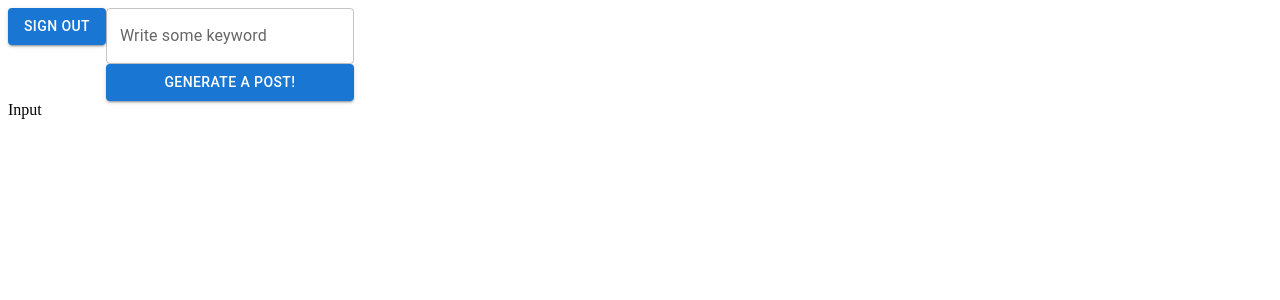
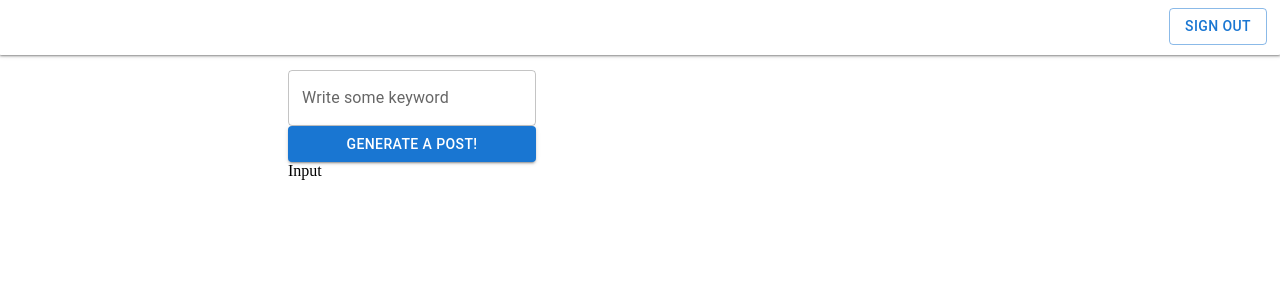
Before and after one commit to sraczbalint/content-generator, a React (Create React App) app: page / in a window 1280 px wide. Shown: the top 300 px of the page. Built offline with nearby package versions, Linux system fonts and the light colour scheme; no server answers; sample sign-in values are in the browser's storage.

Commit message:
Add header

```diff
--- /dev/null
+++ b/src/component/dashboardLayout/DashboardLayout.tsx
@@ -0,0 +1,60 @@
+import { FunctionComponent, PropsWithChildren } from 'react'
+
+import { Box, Button, Paper } from '@mui/material'
+import { styled } from '@mui/material/styles'
+
+import { useAuth } from 'context/AuthContext'
+
+const DashboardLayoutRoot = styled('div')(({ theme }) => ({
+  display: 'flex',
+  flex: '1 1 auto',
+  maxWidth: '100%',
+  [theme.breakpoints.up('lg')]: {
+    paddingLeft: 280,
+  },
+}))
+
+// eslint-disable-next-line @typescript-eslint/no-empty-interface
+interface Props {}
+
+export const DashboardLayout: FunctionComponent<PropsWithChildren<Props>> = ({
+  children,
+}) => {
+  const { onSignOut } = useAuth()
+
+  return (
+    <>
+      <Paper
+        sx={{
+          display: 'flex',
+          flex: '1 1 auto',
+          margin: '-10px -10px 15px -10px',
+          padding: '10px 15px',
+        }}
+        elevation={2}
+      >
+        <Button
+          variant="outlined"
+          sx={{ marginLeft: 'auto' }}
+          onClick={() => onSignOut()}
+        >
+          Sign Out
+        </Button>
+      </Paper>
+      <DashboardLayoutRoot>
+        <Box
+          sx={{
+            display: 'flex',
+            flex: '1 1 auto',
+            flexDirection: 'column',
+            width: '100%',
+          }}
+        >
+          {children}
+        </Box>
+      </DashboardLayoutRoot>
+    </>
+  )
+}
+
+export default DashboardLayout
--- a/src/container/GeneratorContainer/GeneratorContainer.tsx
+++ b/src/container/GeneratorContainer/GeneratorContainer.tsx
@@ -3,19 +3,13 @@ import { useState } from 'react'
 import { Button, FormControl, TextField } from '@mui/material'
 import { Box } from '@mui/system'
 
-import { useAuth } from 'context/AuthContext'
-
 const GeneratorContainer = () => {
   const [input, setInput] = useState<string | null>(null)
-  const { onSignOut } = useAuth()
 
   console.log(input)
 
   return (
     <Box>
-      <Button variant="contained" onClick={() => onSignOut()}>
-        Sign Out
-      </Button>
       <FormControl>
         <TextField
           id="outlined-basic"
--- a/src/page/GeneratorPage.tsx
+++ b/src/page/GeneratorPage.tsx
@@ -1,3 +1,4 @@
+import DashboardLayout from 'component/dashboardLayout/DashboardLayout'
 import GeneratorContainer from 'container/GeneratorContainer/GeneratorContainer'
 import auth from 'context/Firebase'
 
@@ -6,7 +7,9 @@ const Login = () => {
   return (
     <>
       <title>Generator</title>
-      <GeneratorContainer />
+      <DashboardLayout>
+        <GeneratorContainer />
+      </DashboardLayout>
     </>
   )
 }
```
Also changed, not shown: src/component/dashboardLayout/DashboardLayout.module..scss (added).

Task
Your answer should be a single number: the count of lines in the records that contain "FormControl".

Exercise solution
2